Problem details: In the answer, each entry below appears exactly as given, and no picture appears at all.

START Raw data

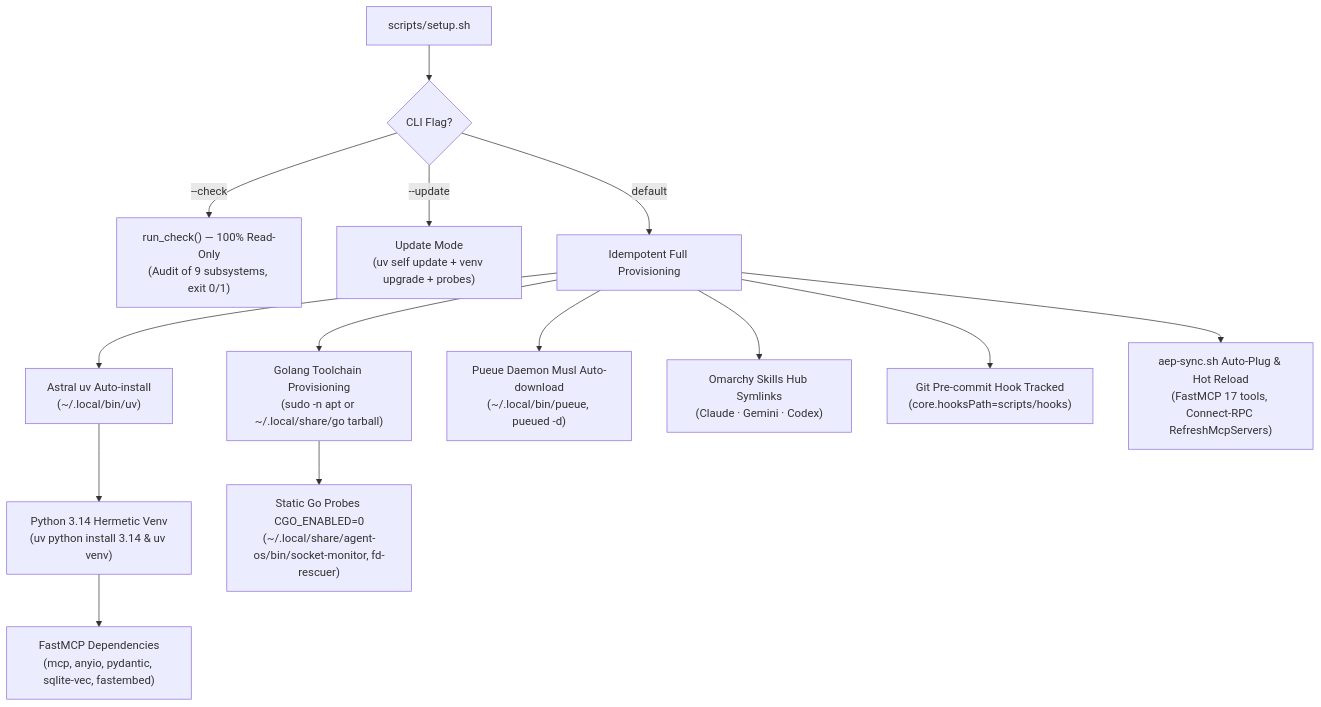
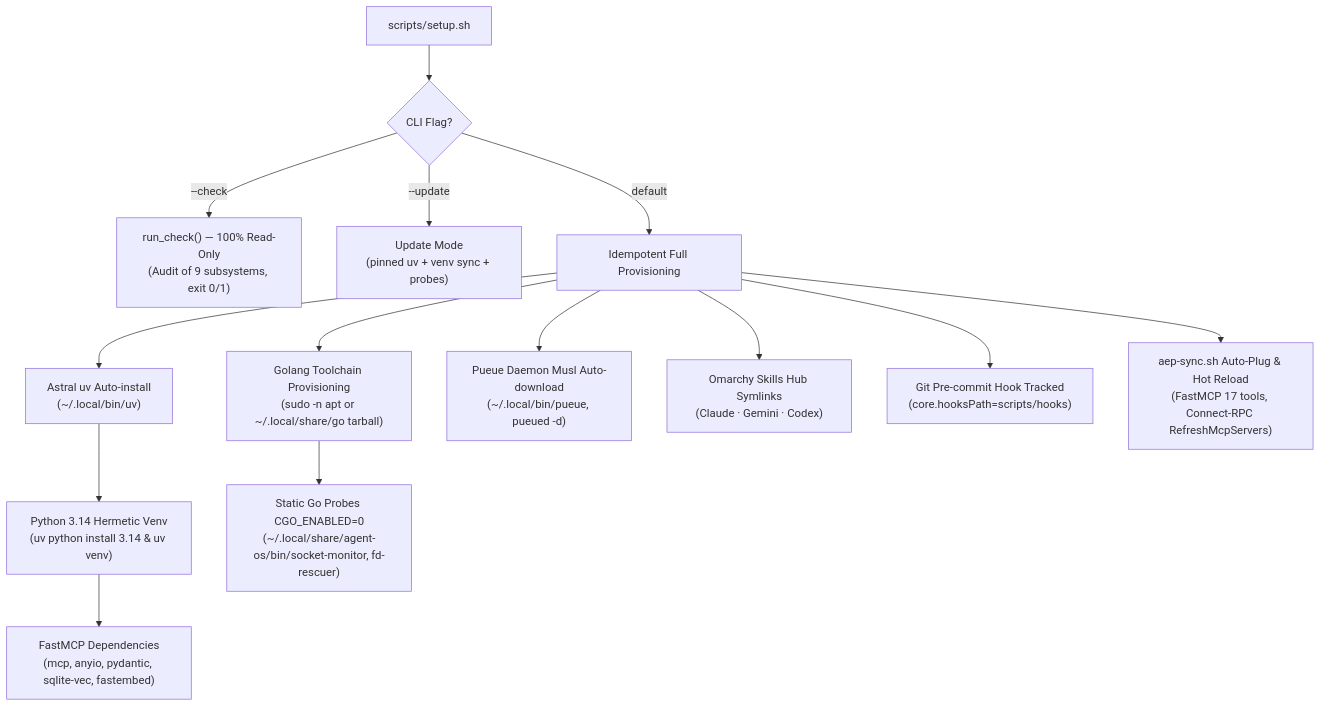
Diagram 23 of 24 in README.md (ancrz/agent-execution-plane), drawn with Mermaid before and after one commit. The commit also changed other lines of this file and 1 other file, not shown here.

First line of the commit message:
fix(setup): README Requisitos section; aep-sync uses mktemp instead of fixed /tmp paths

````diff
--- a/README.md
+++ b/README.md
@@ -1182,17 +1204,17 @@
 ```mermaid
 flowchart TD
     A["scripts/setup.sh"] --> Flag{"CLI Flag?"}
     Flag -->|"--check"| CHK["run_check() — 100% Read-Only<br/>(Audit of 9 subsystems, exit 0/1)"]
-    Flag -->|"--update"| UPD["Update Mode<br/>(uv self update + venv upgrade + probes)"]
+    Flag -->|"--update"| UPD["Update Mode<br/>(pinned uv + venv sync + probes)"]
     Flag -->|"default"| PROV["Idempotent Full Provisioning"]
 
     PROV --> B1["Astral uv Auto-install<br/>(~/.local/bin/uv)"]
     B1 --> B2["Python 3.14 Hermetic Venv<br/>(uv python install 3.14 & uv venv)"]
     B2 --> B3["FastMCP Dependencies<br/>(mcp, anyio, pydantic, sqlite-vec, fastembed)"]
     PROV --> G1["Golang Toolchain Provisioning<br/>(sudo -n apt or ~/.local/share/go tarball)"]
     G1 --> G2["Static Go Probes CGO_ENABLED=0<br/>(~/.local/share/agent-os/bin/socket-monitor, fd-rescuer)"]
     PROV --> P1["Pueue Daemon Musl Auto-download<br/>(~/.local/bin/pueue, pueued -d)"]
     PROV --> S1["Omarchy Skills Hub Symlinks<br/>(Claude · Gemini · Codex)"]
     PROV --> S2["Git Pre-commit Hook Tracked<br/>(core.hooksPath=scripts/hooks)"]
     PROV --> S3["aep-sync.sh Auto-Plug & Hot Reload<br/>(FastMCP 17 tools, Connect-RPC RefreshMcpServers)"]
 ```
````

END Raw data

Expected answer:
Diagram 23 of 24 in README.md (ancrz/agent-execution-plane), drawn with Mermaid before and after one commit. The commit also changed other lines of this file and 1 other file, not shown here.

First line of the commit message:
fix(setup): README Requisitos section; aep-sync uses mktemp instead of fixed /tmp paths

````diff
--- a/README.md
+++ b/README.md
@@ -1182,17 +1204,17 @@
 ```mermaid
 flowchart TD
     A["scripts/setup.sh"] --> Flag{"CLI Flag?"}
     Flag -->|"--check"| CHK["run_check() — 100% Read-Only<br/>(Audit of 9 subsystems, exit 0/1)"]
-    Flag -->|"--update"| UPD["Update Mode<br/>(uv self update + venv upgrade + probes)"]
+    Flag -->|"--update"| UPD["Update Mode<br/>(pinned uv + venv sync + probes)"]
     Flag -->|"default"| PROV["Idempotent Full Provisioning"]
 
     PROV --> B1["Astral uv Auto-install<br/>(~/.local/bin/uv)"]
     B1 --> B2["Python 3.14 Hermetic Venv<br/>(uv python install 3.14 & uv venv)"]
     B2 --> B3["FastMCP Dependencies<br/>(mcp, anyio, pydantic, sqlite-vec, fastembed)"]
     PROV --> G1["Golang Toolchain Provisioning<br/>(sudo -n apt or ~/.local/share/go tarball)"]
     G1 --> G2["Static Go Probes CGO_ENABLED=0<br/>(~/.local/share/agent-os/bin/socket-monitor, fd-rescuer)"]
     PROV --> P1["Pueue Daemon Musl Auto-download<br/>(~/.local/bin/pueue, pueued -d)"]
     PROV --> S1["Omarchy Skills Hub Symlinks<br/>(Claude · Gemini · Codex)"]
     PROV --> S2["Git Pre-commit Hook Tracked<br/>(core.hooksPath=scripts/hooks)"]
     PROV --> S3["aep-sync.sh Auto-Plug & Hot Reload<br/>(FastMCP 17 tools, Connect-RPC RefreshMcpServers)"]
 ```
````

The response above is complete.